Thus, a chance to share lessons learned on the job, with young men in need of positive role models, particularly appealed.

Roth contacted the county’s detention center and met the director. No program, such as the one columnist Freeman envisioned, then existed. No matter. Roth was invited to tour the facility and to start volunteering.

Like an owl to a coniferous forest, a robin to a nest, Roth found himself unexpectedly at home. To help lower barriers he’d likely encounter as an older and law-abiding white man, his skin dotted by freckles and not tattoos, Roth played table tennis, as he had as a kid, but this time with the detained boys. 

His prowess amazed him. “I really became quite skilled,” he concedes. “They were waiting in line to play with me.” Sometimes, he “let the boys win.”

In the detention center’s gym, Roth — a citizen deputy juvenile officer — and the young men also played basketball. Again, more than scoring was at stake. 

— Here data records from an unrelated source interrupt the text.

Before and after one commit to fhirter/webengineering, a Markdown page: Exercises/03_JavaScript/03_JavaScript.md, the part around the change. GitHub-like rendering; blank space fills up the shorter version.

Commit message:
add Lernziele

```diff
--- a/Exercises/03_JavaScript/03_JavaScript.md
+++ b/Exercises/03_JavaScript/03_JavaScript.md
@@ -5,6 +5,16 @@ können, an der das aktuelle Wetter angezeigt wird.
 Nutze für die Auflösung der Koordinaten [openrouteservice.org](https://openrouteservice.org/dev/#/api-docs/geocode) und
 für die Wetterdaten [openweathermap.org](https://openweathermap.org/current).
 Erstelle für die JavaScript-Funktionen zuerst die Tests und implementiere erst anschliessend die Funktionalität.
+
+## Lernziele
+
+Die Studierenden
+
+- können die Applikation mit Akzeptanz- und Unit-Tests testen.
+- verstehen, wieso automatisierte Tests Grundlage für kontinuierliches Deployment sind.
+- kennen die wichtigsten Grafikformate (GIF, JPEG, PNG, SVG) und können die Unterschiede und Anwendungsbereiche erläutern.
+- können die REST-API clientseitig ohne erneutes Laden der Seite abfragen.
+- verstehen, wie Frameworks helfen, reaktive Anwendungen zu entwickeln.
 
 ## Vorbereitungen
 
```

If the boys viewed him as a coach or grandfather figure, he concluded, they’d more readily absorb his life lessons. 

Roth talks to the boys about myriad topics. When necessary, he tweaks his stories to underscore his lessons. One constant, however, is his advice to expect failures but remain focused on lawfully achieving success. 

The boys, in turn, inspire Roth. Pumped up by their admiration for basketball, he researches and makes phone calls. And although it took him a year to finalize, he arranged — as a surprise for the boys — a visit last June by St. Louis University Billiken’s men’s basketball team.

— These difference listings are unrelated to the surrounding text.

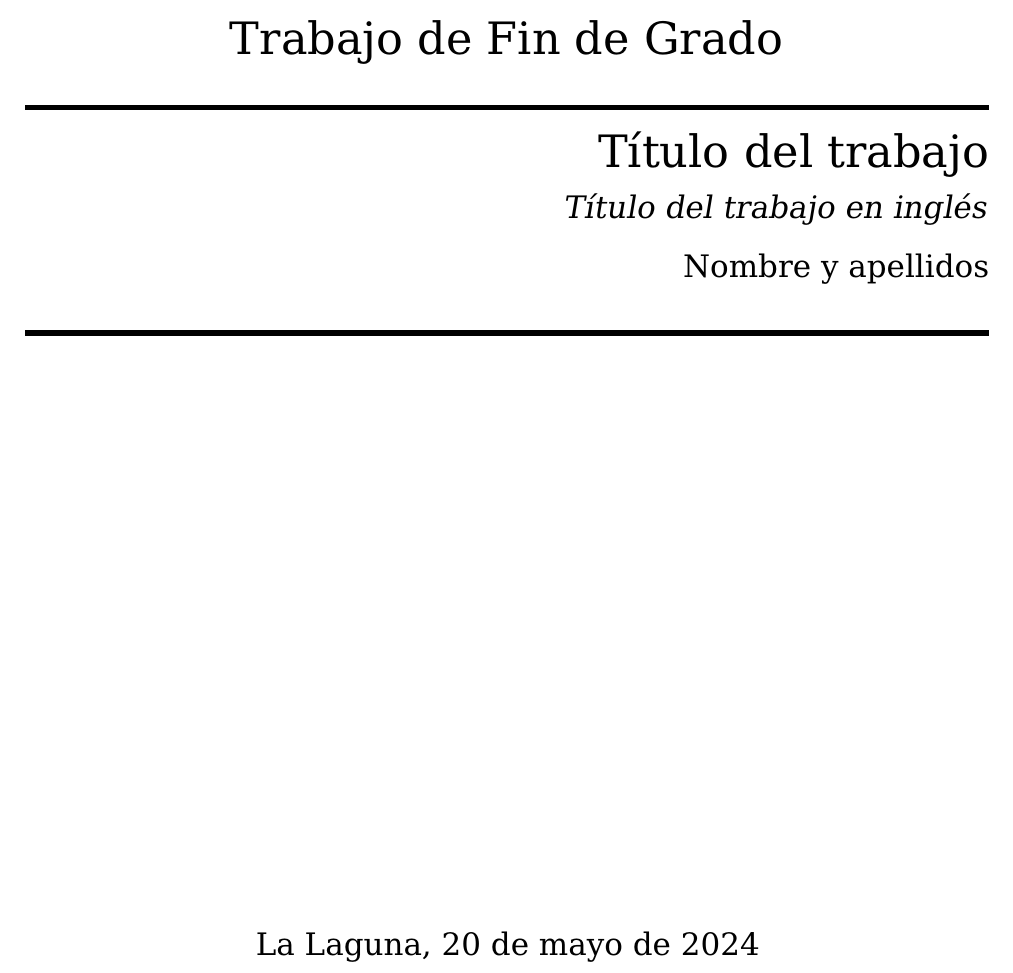
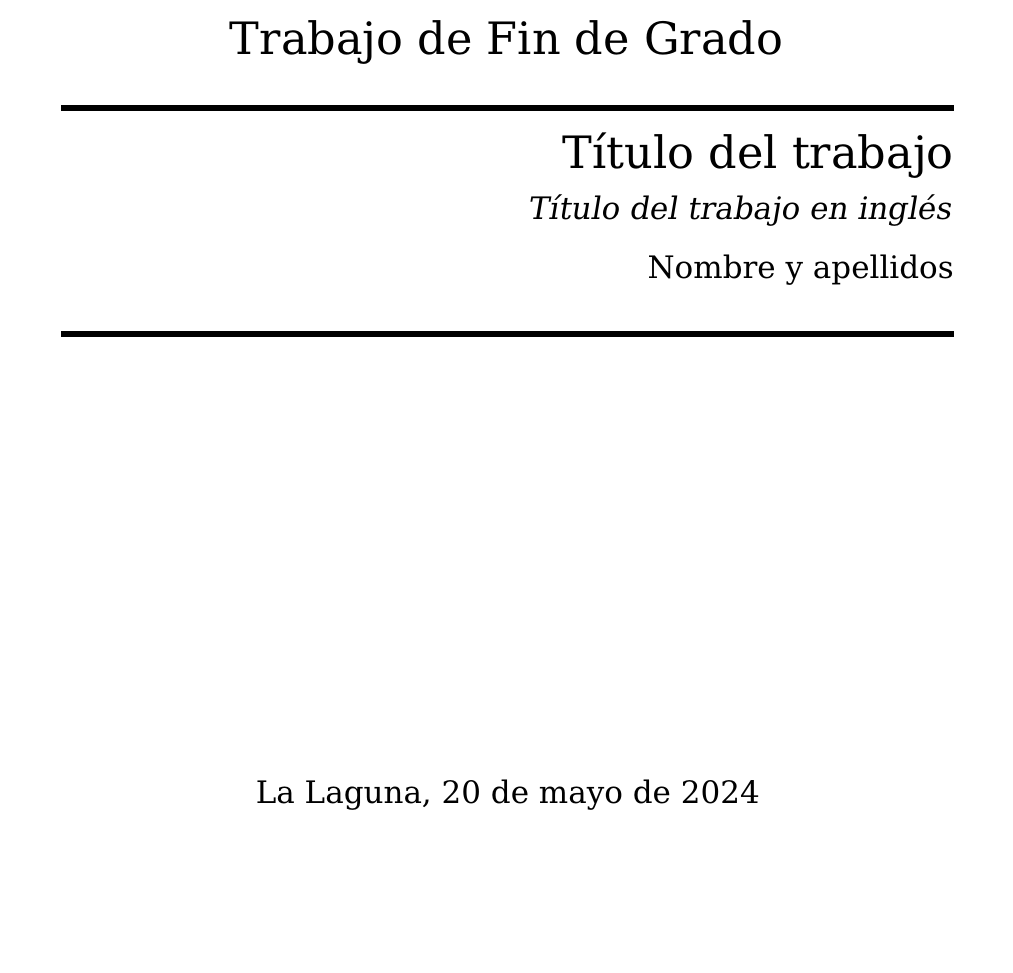
Before and after one commit to Universidad-de-La-Laguna/esit-gii-plantilla-tfg-scrbook, a LaTeX book (memtfg.tex): part of page 1 of 21, cut so that both start at the same text, the shorter picture padded with empty space. Compiled offline with pdfLaTeX.

Commit message:
fix: lower margin was too short

```diff
--- a/memtfg.tex
+++ b/memtfg.tex
@@ -32,8 +32,6 @@
 %\\linenumbers
 %\setlength\linenumbersep{5pt}
 %\renewcommand\linenumberfont{\normalfont\tiny\sffamily\color{gray}}
-
-\usepackage[top=2cm, bottom=2cm, left=2cm, right=2cm]{geometry}
 
 \newenvironment{sourcecode}
 {\begin{list}{}{\setlength{\leftmargin}{1em}}\item\scriptsize\bfseries}
```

For two hours at the detention center, players demonstrated and shot baskets with the young men and talked with them about the importance of higher education. The team’s visit was “phenomenal,” reports Cheryl Campbell, director of detention with St. Louis County’s family court.

The “hope and faith” brought by the players gave the boys “new opportunities to succeed in life,” she adds.

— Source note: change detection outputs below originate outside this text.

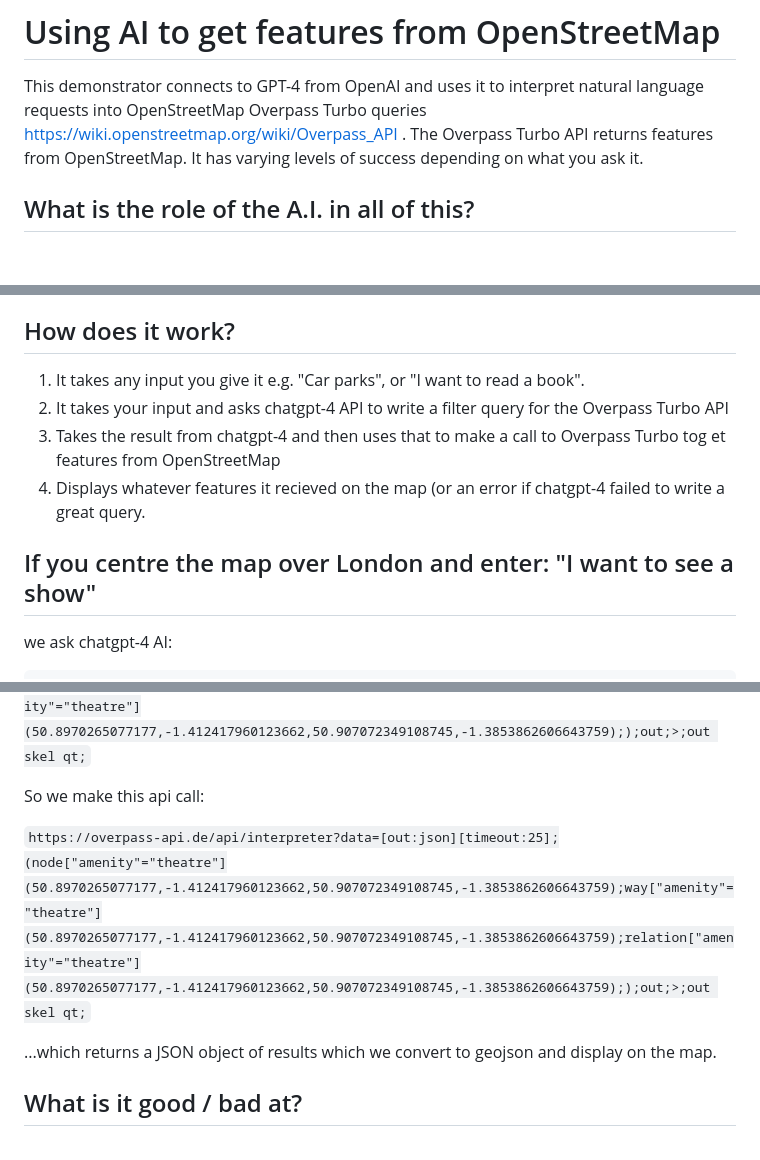
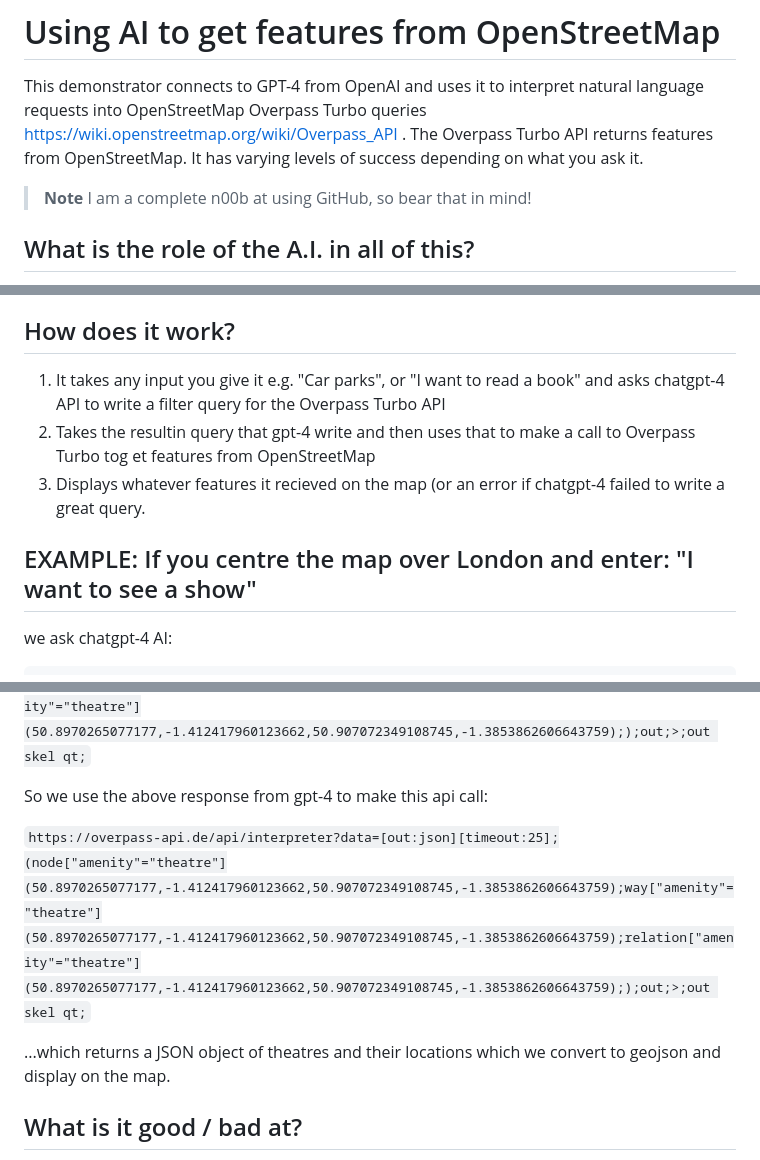
Before and after one commit to steveattewell/osm-ai-map, a Markdown page: README.md, 3 parts joined by grey strips. Rendered like a GitHub page; blank space fills up the shorter version.

````diff
--- a/README.md
+++ b/README.md
@@ -1,6 +1,9 @@
 # Using AI to get features from OpenStreetMap
 This demonstrator connects to GPT-4 from OpenAI and uses it to interpret natural language requests into OpenStreetMap Overpass Turbo queries https://wiki.openstreetmap.org/wiki/Overpass_API . The Overpass Turbo API returns features from OpenStreetMap.
 It has varying levels of success depending on what you ask it.
+
+> **Note**
+> I am a complete n00b at using GitHub, so bear that in mind!
 
 ## What is the role of the A.I. in all of this?
 It's important to state that the AI does not actually "get the data from OpenStreetMap". The A.I. interprets what you ask of it "i want to read a book" and uses it's existing knowledge of the OpenStreetMap data structure to write and provide us with a valid (and sometimes invalid!) query to that data. We then fall back to "normal" programming techniques to actually take that query, get the data from OpenStreetMap using Overpass Turbo API, and display it on the map. That's where I think these Large Language Model AIs are useful in this context; allowing people who have no knowledge of your data or the technicalities of making calls to your data to get something out of it.
@@ -14,13 +17,12 @@ It's important to state that the AI does not actually "get the data from OpenStr
 You can see a video of an early verison here: https://twitter.com/steveattewell/status/1641060760875933696
 
 ## How does it work?
-1. It takes any input you give it e.g. "Car parks", or "I want to read a book".
-2. It takes your input and asks chatgpt-4 API to write a filter query
+1. It takes any input you give it e.g. "Car parks", or "I want to read a book" and asks chatgpt-4 API to write a filter query
 for the Overpass Turbo API
-3. Takes the result from chatgpt-4 and then uses that to make a call to Overpass Turbo tog et features from OpenStreetMap
-4. Displays whatever features it recieved on the map (or an error if chatgpt-4 failed to write a great query.
+2. Takes the resultin query that gpt-4 write and then uses that to make a call to Overpass Turbo tog et features from OpenStreetMap
+3. Displays whatever features it recieved on the map (or an error if chatgpt-4 failed to write a great query.
 
-## If you centre the map over London and enter: "I want to see a show"
+## EXAMPLE: If you centre the map over London and enter: "I want to see a show"
 
 we ask chatgpt-4 AI:
 
@@ -38,11 +40,11 @@ The AI returns:
 
 ```data=[out:json][timeout:25];(node["amenity"="theatre"](50.8970265077177,-1.412417960123662,50.907072349108745,-1.3853862606643759);way["amenity"="theatre"](50.8970265077177,-1.412417960123662,50.907072349108745,-1.3853862606643759);relation["amenity"="theatre"](50.8970265077177,-1.412417960123662,50.907072349108745,-1.3853862606643759););out;>;out skel qt;```
 
-So we make this api call:
+So we use the above response from gpt-4 to make this api call:
 
 ```https://overpass-api.de/api/interpreter?data=[out:json][timeout:25];(node["amenity"="theatre"](50.8970265077177,-1.412417960123662,50.907072349108745,-1.3853862606643759);way["amenity"="theatre"](50.8970265077177,-1.412417960123662,50.907072349108745,-1.3853862606643759);relation["amenity"="theatre"](50.8970265077177,-1.412417960123662,50.907072349108745,-1.3853862606643759););out;>;out skel qt;```
 
-...which returns a JSON object of results which we convert to geojson and display on the map.
+...which returns a JSON object of theatres and their locations which we convert to geojson and display on the map.
 
 ## What is it good / bad at?
 It works well if you ask for plain features, or something that it can reasonably easily "translate" into features that exist in OpenStreetMap.
````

For Roth, the visit was “a defining moment in my life.” But satisfaction wasn’t enough. Wanting other of the 1,300 National Collegiate Athletic Association teams to influence detained youths elsewhere, he wrote the executive editor of the NCAA Champion Magazine. The upshot was that in the publication’s 2015 winter issue, the Billikens’ trip to St. Louis County’s detention center received a lengthy paragraph of coverage.

A grandfather of two and widowed for 15 years after a 40-year marriage, Roth seems never at a loss for ideas. SLU athletic officials, he says, have assured him the Billikens will return.

Meanwhile, he’s contacted the Harlem Globetrotters and the National Collegiate Basketball Hall of Fame to see if detention center visits and shared materials might be possible. 

With his sales background, the Congregation Shaare Emeth member says: “I don’t give up.” Indeed.